James Forsyth

A preview of the rebellions to come

A preview of the rebellions to come
Text settings

Today’s papers are full of the Tory right asserting itself. In the Mail On Sunday, Mark Pritchard—secretary of the 1922 committee—demands that the Prime Minister and his allies come clean about any plans to create a long-term political alliance between the Tories and the Lib Dems. In The Sunday Telegraph, there’s a report that Tory rebels will vote with Labour to try and defeat the coalition’s European Union Bill. I suspect that these stories presage one of the major themes of the year, an increasingly assertive right of the Tory parliamentary party.

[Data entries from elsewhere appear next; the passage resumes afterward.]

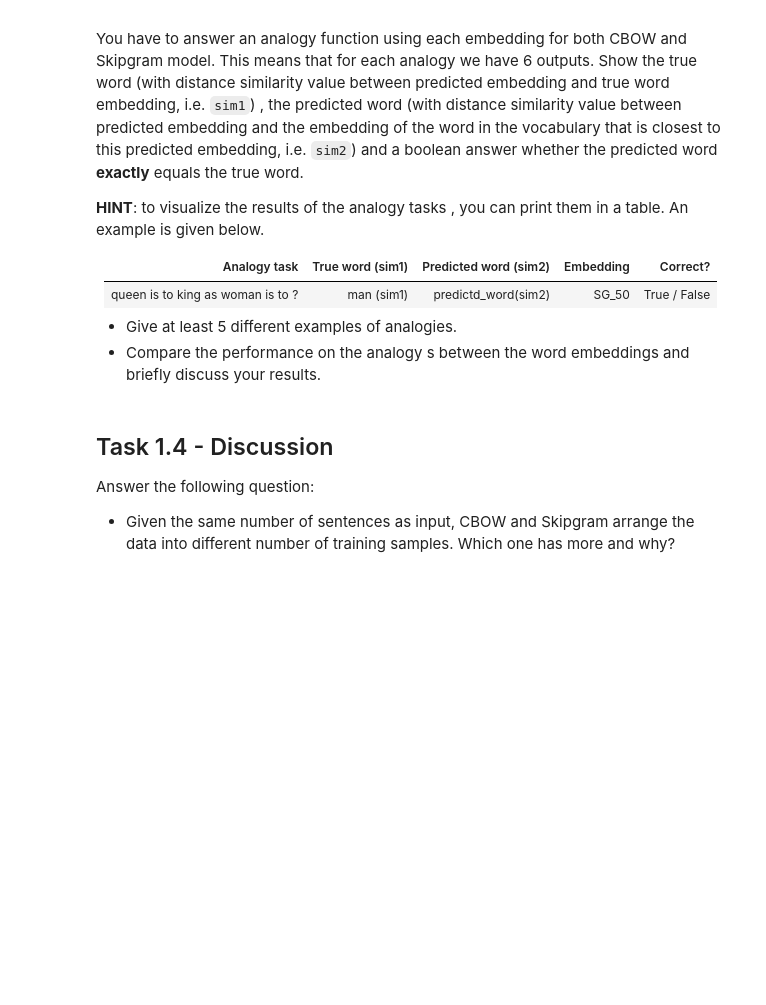
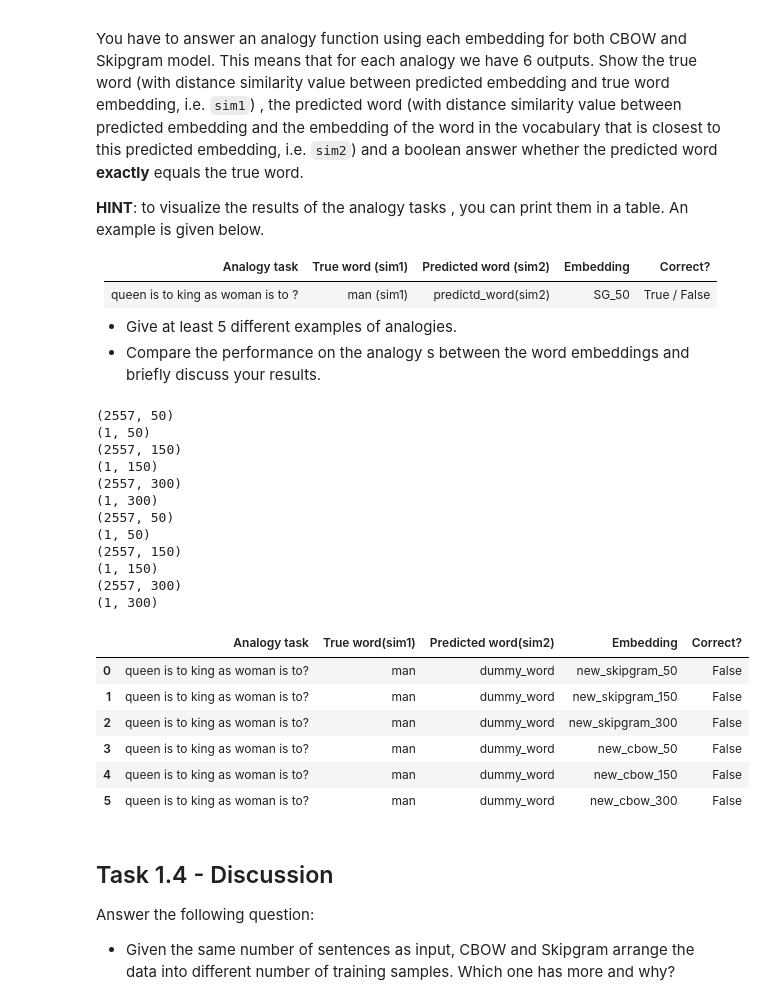
Before and after one commit to Huilin-Zhu/DeepLearningAssignment1, a Jupyter notebook: Assignment_1.ipynb, the cells around one changed output. Cells and saved outputs as stored; diff of their text form; code cells hidden in the pictures; blank space fills up the shorter version.

```diff
--- a/Assignment_1.ipynb
+++ b/Assignment_1.ipynb
@@ -549,19 +551,46 @@ def analogy(word1, word2, word3, true_word):
   analogy = word2 + ' is to ' + word1 + ' as ' + word3 + ' is to?'
   df = pd.DataFrame(columns=['Analogy task', 'True word(sim1)', 'Predicted word(sim2)', 'Embedding', 'Correct?'])
   models = ['new_skipgram_50', 'new_skipgram_150', 'new_skipgram_300', 'new_cbow_50', 'new_cbow_150', 'new_cbow_300']
+
+  dummy = []
   for i, model in enumerate(models):
     embedding = np.loadtxt(model + '.txt')
+    print(embedding.shape)
     predicted_embedding = embed(word1, embedding) - embed(word2, embedding) + embed(word3, embedding)
 
-    predicted_word = closest_word(predicted_embedding)
+    print(predicted_embedding.shape)
+    #predicted_word = closest_word(predicted_embedding)
+
 
     predicted_word = 'dummy_word'
 
     distance_exp_true = cosine_similarity(predicted_embedding, embed(true_word, embedding))   #sim2
 
-    df.loc[i] = [analogy] + [word4] + [predicted_word] + [model] + [word4 == predicted_word]
+    df.loc[i] = [analogy] + [true_word] + [predicted_word] + [model] + [true_word == predicted_word]
 
   return df
+# %%
+analogy('king', 'queen', 'woman', 'man')
+# %% [output]
+(2557, 50)
+(1, 50)
+(2557, 150)
+(1, 150)
+(2557, 300)
+(1, 300)
+(2557, 50)
+(1, 50)
+(2557, 150)
+(1, 150)
+(2557, 300)
+(1, 300)
+|  | Analogy task | True word(sim1) | Predicted word(sim2) | Embedding | Correct? |
+| 0 | queen is to king as woman is to? | man | dummy_word | new_skipgram_50 | False |
+| 1 | queen is to king as woman is to? | man | dummy_word | new_skipgram_150 | False |
+| 2 | queen is to king as woman is to? | man | dummy_word | new_skipgram_300 | False |
+| 3 | queen is to king as woman is to? | man | dummy_word | new_cbow_50 | False |
+| 4 | queen is to king as woman is to? | man | dummy_word | new_cbow_150 | False |
+| 5 | queen is to king as woman is to? | man | dummy_word | new_cbow_300 | False |
 # %%
 # mother is to home as teacher is to school
 analogy('home', 'mother', 'teacher', 'school')
```
Also changed, not shown: parts of 2 cells of this notebook.
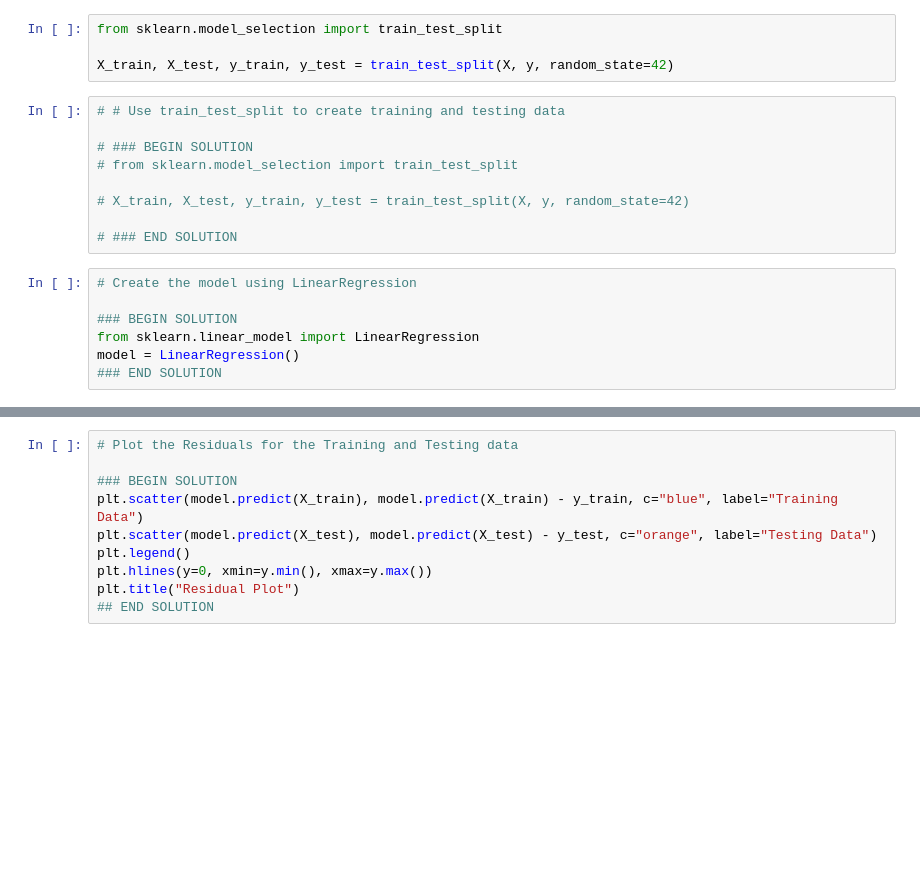
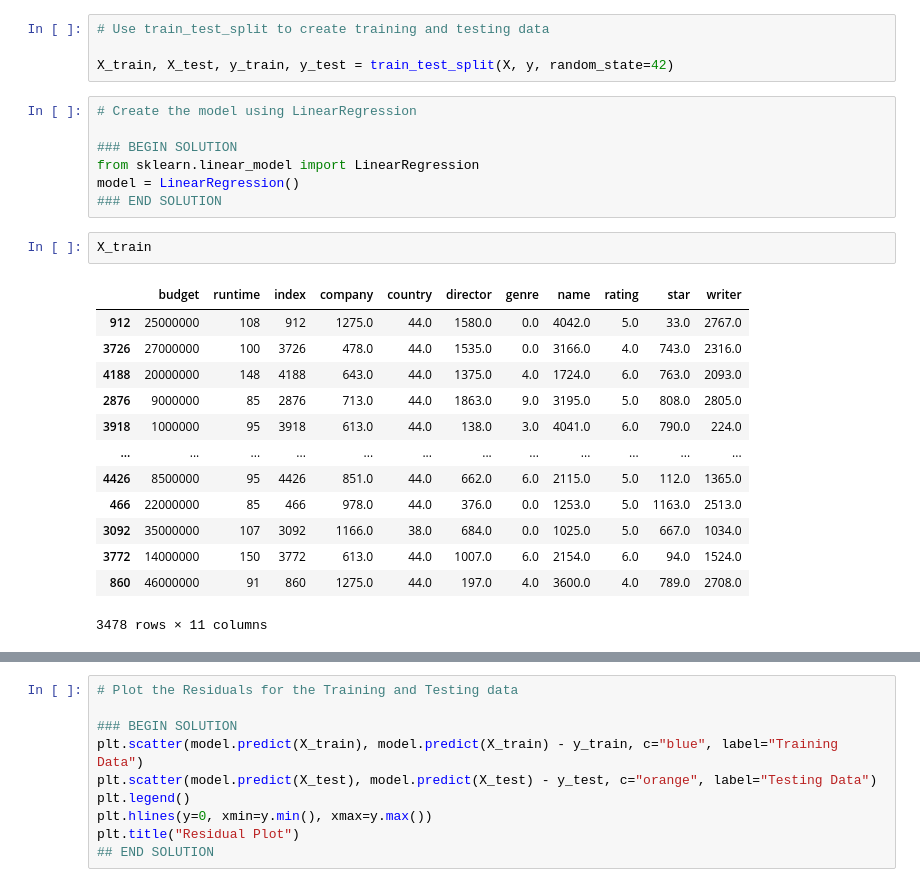
Before and after one commit to d4t4Guy/ML_at_the_movies, a Jupyter notebook: Multiple-regression.ipynb, the cells around one changed output, grey strips where cells are left out. Drawn from its saved outputs; the diff is of its cells as text; blank space fills up the shorter version.

```diff
--- a/Multiple-regression.ipynb
+++ b/Multiple-regression.ipynb
@@ -36,16 +115,7 @@ print(X.shape, y.shape)
 # %%
-from sklearn.model_selection import train_test_split
+# Use train_test_split to create training and testing data
 
 X_train, X_test, y_train, y_test = train_test_split(X, y, random_state=42)
-# %%
-# # Use train_test_split to create training and testing data
-
-# ### BEGIN SOLUTION
-# from sklearn.model_selection import train_test_split
-
-# X_train, X_test, y_train, y_test = train_test_split(X, y, random_state=42)
-
-# ### END SOLUTION
 # %%
 # Create the model using LinearRegression
 
@@ -53,6 +123,22 @@ X_train, X_test, y_train, y_test = train_test_split(X, y, random_state=42)
 from sklearn.linear_model import LinearRegression
 model = LinearRegression()
 ### END SOLUTION
+# %%
+X_train
+# %% [output]
+|  | budget | runtime | index | company | country | director | genre | name | rating | star | writer |
+| 912 | 25000000 | 108 | 912 | 1275.0 | 44.0 | 1580.0 | 0.0 | 4042.0 | 5.0 | 33.0 | 2767.0 |
+| 3726 | 27000000 | 100 | 3726 | 478.0 | 44.0 | 1535.0 | 0.0 | 3166.0 | 4.0 | 743.0 | 2316.0 |
+| 4188 | 20000000 | 148 | 4188 | 643.0 | 44.0 | 1375.0 | 4.0 | 1724.0 | 6.0 | 763.0 | 2093.0 |
+| 2876 | 9000000 | 85 | 2876 | 713.0 | 44.0 | 1863.0 | 9.0 | 3195.0 | 5.0 | 808.0 | 2805.0 |
+| 3918 | 1000000 | 95 | 3918 | 613.0 | 44.0 | 138.0 | 3.0 | 4041.0 | 6.0 | 790.0 | 224.0 |
+| ... | ... | ... | ... | ... | ... | ... | ... | ... | ... | ... | ... |
+| 4426 | 8500000 | 95 | 4426 | 851.0 | 44.0 | 662.0 | 6.0 | 2115.0 | 5.0 | 112.0 | 1365.0 |
+| 466 | 22000000 | 85 | 466 | 978.0 | 44.0 | 376.0 | 0.0 | 1253.0 | 5.0 | 1163.0 | 2513.0 |
+| 3092 | 35000000 | 107 | 3092 | 1166.0 | 38.0 | 684.0 | 0.0 | 1025.0 | 5.0 | 667.0 | 1034.0 |
+| 3772 | 14000000 | 150 | 3772 | 613.0 | 44.0 | 1007.0 | 6.0 | 2154.0 | 6.0 | 94.0 | 1524.0 |
+| 860 | 46000000 | 91 | 860 | 1275.0 | 44.0 | 197.0 | 4.0 | 3600.0 | 4.0 | 789.0 | 2708.0 |
+3478 rows × 11 columns
 # %%
 # Fit the model to the training data and calculate the scores for the training and testing data
 
```
Also changed, not shown: parts of 12 cells of this notebook.
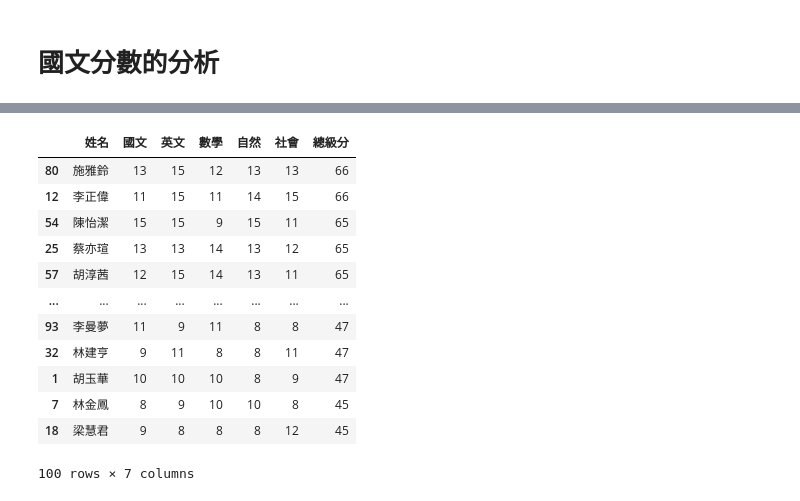
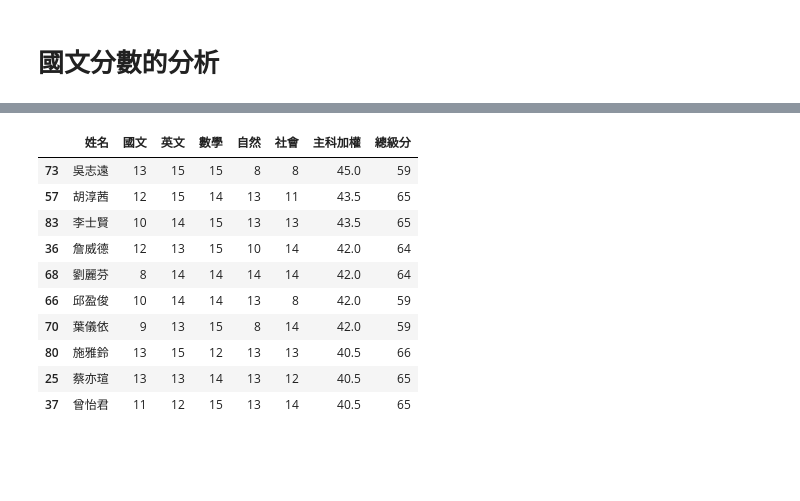
Before and after one commit to mingfujacky/Lecture-Python, a Jupyter notebook: pandas/pandas_basic.ipynb, the cells around one changed output, grey strips where cells are left out. Cells and saved outputs as stored; diff of their text form; code cells hidden in the pictures; blank space fills up the shorter version.

```diff
--- a/pandas/pandas_basic.ipynb
+++ b/pandas/pandas_basic.ipynb
@@ -16,5 +27,5 @@ from pathlib import Path
 # %%
-# https://bitly.com/gradescsv
-# Load 學測分數 dataset
+# Locate local file to load 學測分數 dataset
 target_csv_path = Path.cwd() / '..' / 'files' / 'csv' / 'grades.csv'
-grade_df = pd.read_csv(target_csv_path)
+df = pd.read_csv(target_csv_path)
+df.head()
@@ -120,0 +85,5 @@ grade_df.head()
+# %%
+# 計算新增欄位值
+df['主科加權'] = df['數學'] * 1.5 + df['英文']*1.5
+df['總級分'] = df['國文'] + df['英文'] + df['數學'] + df['自然'] + df['社會']
+df.head(10)
@@ -121,17 +102,15 @@ grade_df.head()
 # %%
 # 排序
-grade_df.sort_values(by='總級分', ascending = False)
+df.sort_values(by = ['主科加權', '總級分'], ascending=False).head(10)
 # %% [output]
-|  | 姓名 | 國文 | 英文 | 數學 | 自然 | 社會 | 總級分 |
-| 80 | 施雅鈴 | 13 | 15 | 12 | 13 | 13 | 66 |
-| 12 | 李正偉 | 11 | 15 | 11 | 14 | 15 | 66 |
-| 54 | 陳怡潔 | 15 | 15 | 9 | 15 | 11 | 65 |
-| 25 | 蔡亦瑄 | 13 | 13 | 14 | 13 | 12 | 65 |
-| 57 | 胡淳茜 | 12 | 15 | 14 | 13 | 11 | 65 |
-| ... | ... | ... | ... | ... | ... | ... | ... |
-| 93 | 李曼夢 | 11 | 9 | 11 | 8 | 8 | 47 |
-| 32 | 林建亨 | 9 | 11 | 8 | 8 | 11 | 47 |
-| 1 | 胡玉華 | 10 | 10 | 10 | 8 | 9 | 47 |
-| 7 | 林金鳳 | 8 | 9 | 10 | 10 | 8 | 45 |
-| 18 | 梁慧君 | 9 | 8 | 8 | 8 | 12 | 45 |
+|  | 姓名 | 國文 | 英文 | 數學 | 自然 | 社會 | 主科加權 | 總級分 |
+| 73 | 吳志遠 | 13 | 15 | 15 | 8 | 8 | 45.0 | 59 |
+| 57 | 胡淳茜 | 12 | 15 | 14 | 13 | 11 | 43.5 | 65 |
+| 83 | 李士賢 | 10 | 14 | 15 | 13 | 13 | 43.5 | 65 |
+| 36 | 詹威德 | 12 | 13 | 15 | 10 | 14 | 42.0 | 64 |
+| 68 | 劉麗芬 | 8 | 14 | 14 | 14 | 14 | 42.0 | 64 |
+| 66 | 邱盈俊 | 10 | 14 | 14 | 13 | 8 | 42.0 | 59 |
+| 70 | 葉儀依 | 9 | 13 | 15 | 8 | 14 | 42.0 | 59 |
+| 80 | 施雅鈴 | 13 | 15 | 12 | 13 | 13 | 40.5 | 66 |
+| 25 | 蔡亦瑄 | 13 | 13 | 14 | 13 | 12 | 40.5 | 65 |
+| 37 | 曾怡君 | 11 | 12 | 15 | 13 | 14 | 40.5 | 65 |
-100 rows × 7 columns
```
Also changed, not shown: parts of 24 cells of this notebook, 2 other files.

For too long, Cameron has neglected his own MPs both politically and personally. The result is a willingness to cause trouble for the government. As I write in the Mail On Sunday, there is discussion about putting down an amendment to the European Union bill forcing an in out referendum on membership. This would create an unwelcome distraction for Cameron.

The other revolt, and an issue on which I believe Cameron could well lose, is prisoner voting. Tory MPs are appalled that the coalition has responded to the European Court of Human Right’s ruling against Britain’s blanket ban on prisoners voting with a plan to allow anyone sentenced to less than four years to vote from their cell. Their anger has been heightened by the coalition’s false claims that it has no choice other than to do this. (In truth, it could have complied with the court’s verdict by setting the cut-off point at, say, a year.)

Over the holidays, opposition to the coalition’s enfranchisement of prisoners has grown. If Cameron doesn’t back track, there is going to be a mighty row.